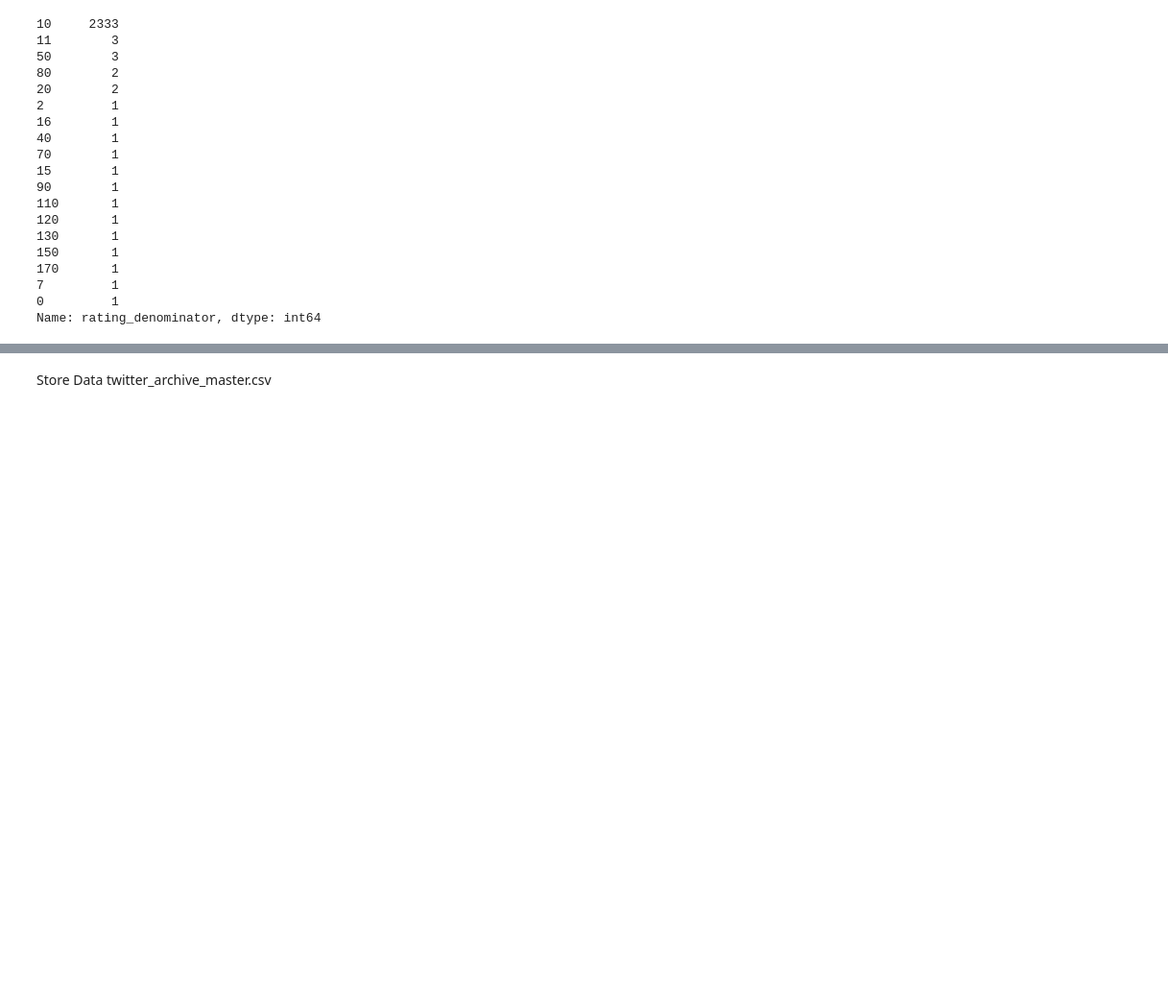
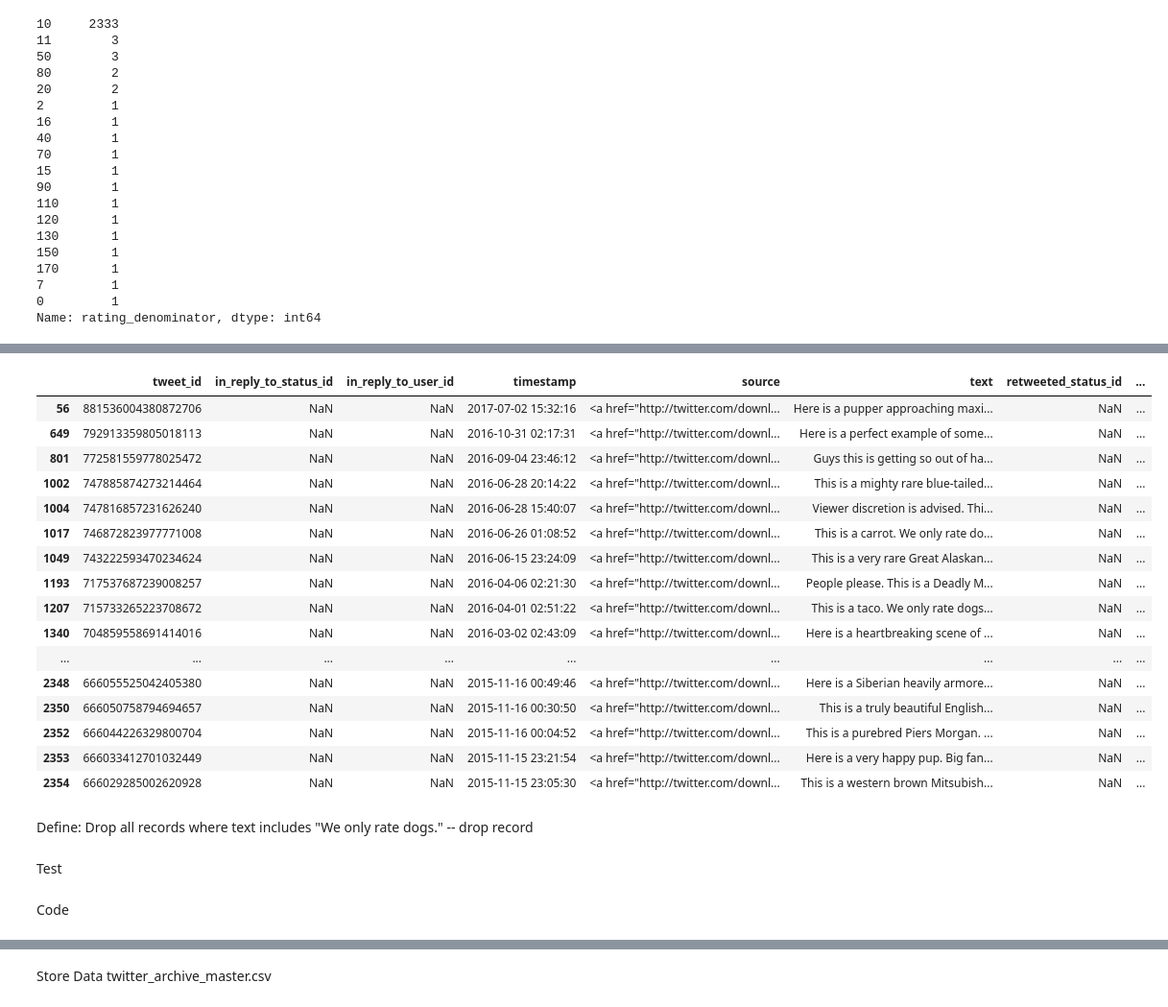
Before and after one commit to hdbedwell/data_wrangling_twitter_we_rate_dogs, a Jupyter notebook: wrangle_act.ipynb, the cells around one changed output, grey strips where cells are left out. Shown at 96% size. Saved outputs shown, nothing was run; the diff lists cells and outputs as text; code cells hidden in the pictures; blank space fills up the shorter version.

Commit message:
feat: Add code/assess data

```diff
--- a/wrangle_act.ipynb
+++ b/wrangle_act.ipynb
@@ -293,0 +493,5 @@ Clean Data
+# %%
+#Source: https://chrisalbon.com/python/data_wrangling/pandas_dropping_column_and_rows/
+#Source: https://stackoverflow.com/questions/18172851/deleting-dataframe-row-in-pandas-based-on-column-value
+
+twitter_archive.drop(twitter_archive.loc[twitter_archive['tweet_id'] == 854010172552949760].index, inplace=True)
@@ -293,0 +510,3 @@ Clean Data
+# %%
+#Update tweet_id 855851453814013952
+twitter_archive.loc[twitter_archive['dog_stage'] == 'doggopuppo','dog_stage']  = 'puppo'
@@ -293,0 +536,3 @@ Clean Data
+# %%
+#Drop tweet_id (751583847268179968) as does not appear to be a dog pic
+twitter_archive.drop(twitter_archive.loc[twitter_archive['tweet_id'] == 751583847268179968].index, inplace=True)
@@ -293,0 +560,2 @@ Clean Data
+# %%
+twitter_archive.dog_stage = twitter_archive['dog_stage'].replace('None', np.NaN)
@@ -293,0 +579,20 @@ Clean Data
+# %%
+twitter_archive[twitter_archive['name'] == "a"]
+# %% [output]
+|  | tweet_id | in_reply_to_status_id | in_reply_to_user_id | timestamp | source | text | retweeted_status_id | ... |
+| 56 | 881536004380872706 | NaN | NaN | 2017-07-02 15:32:16 | <a href="http://twitter.com/downl... | Here is a pupper approaching maxi... | NaN | ... |
+| 649 | 792913359805018113 | NaN | NaN | 2016-10-31 02:17:31 | <a href="http://twitter.com/downl... | Here is a perfect example of some... | NaN | ... |
+| 801 | 772581559778025472 | NaN | NaN | 2016-09-04 23:46:12 | <a href="http://twitter.com/downl... | Guys this is getting so out of ha... | NaN | ... |
+| 1002 | 747885874273214464 | NaN | NaN | 2016-06-28 20:14:22 | <a href="http://twitter.com/downl... | This is a mighty rare blue-tailed... | NaN | ... |
+| 1004 | 747816857231626240 | NaN | NaN | 2016-06-28 15:40:07 | <a href="http://twitter.com/downl... | Viewer discretion is advised. Thi... | NaN | ... |
+| 1017 | 746872823977771008 | NaN | NaN | 2016-06-26 01:08:52 | <a href="http://twitter.com/downl... | This is a carrot. We only rate do... | NaN | ... |
+| 1049 | 743222593470234624 | NaN | NaN | 2016-06-15 23:24:09 | <a href="http://twitter.com/downl... | This is a very rare Great Alaskan... | NaN | ... |
+| 1193 | 717537687239008257 | NaN | NaN | 2016-04-06 02:21:30 | <a href="http://twitter.com/downl... | People please. This is a Deadly M... | NaN | ... |
+| 1207 | 715733265223708672 | NaN | NaN | 2016-04-01 02:51:22 | <a href="http://twitter.com/downl... | This is a taco. We only rate dogs... | NaN | ... |
+| 1340 | 704859558691414016 | NaN | NaN | 2016-03-02 02:43:09 | <a href="http://twitter.com/downl... | Here is a heartbreaking scene of ... | NaN | ... |
+| ... | ... | ... | ... | ... | ... | ... | ... | ... |
+| 2348 | 666055525042405380 | NaN | NaN | 2015-11-16 00:49:46 | <a href="http://twitter.com/downl... | Here is a Siberian heavily armore... | NaN | ... |
+| 2350 | 666050758794694657 | NaN | NaN | 2015-11-16 00:30:50 | <a href="http://twitter.com/downl... | This is a truly beautiful English... | NaN | ... |
+| 2352 | 666044226329800704 | NaN | NaN | 2015-11-16 00:04:52 | <a href="http://twitter.com/downl... | This is a purebred Piers Morgan. ... | NaN | ... |
+| 2353 | 666033412701032449 | NaN | NaN | 2015-11-15 23:21:54 | <a href="http://twitter.com/downl... | Here is a very happy pup. Big fan... | NaN | ... |
+| 2354 | 666029285002620928 | NaN | NaN | 2015-11-15 23:05:30 | <a href="http://twitter.com/downl... | This is a western brown Mitsubish... | NaN | ... |
@@ -293,0 +601,4 @@ Clean Data
+# %% [markdown]
+Define: Drop all records where text includes "We only rate dogs." -- drop record
+# %% [markdown]
+Test
@@ -293,0 +607,2 @@ Clean Data
+# %% [markdown]
+Code
```
Also changed, not shown: parts of 63 cells of this notebook.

- _EXERCISE_
Show every line of the material that includes the string "Clean".

- _ANSWER SECTION_
@@ -293,0 +493,5 @@ Clean Data
@@ -293,0 +510,3 @@ Clean Data
@@ -293,0 +536,3 @@ Clean Data
@@ -293,0 +560,2 @@ Clean Data
@@ -293,0 +579,20 @@ Clean Data
@@ -293,0 +601,4 @@ Clean Data
@@ -293,0 +607,2 @@ Clean Data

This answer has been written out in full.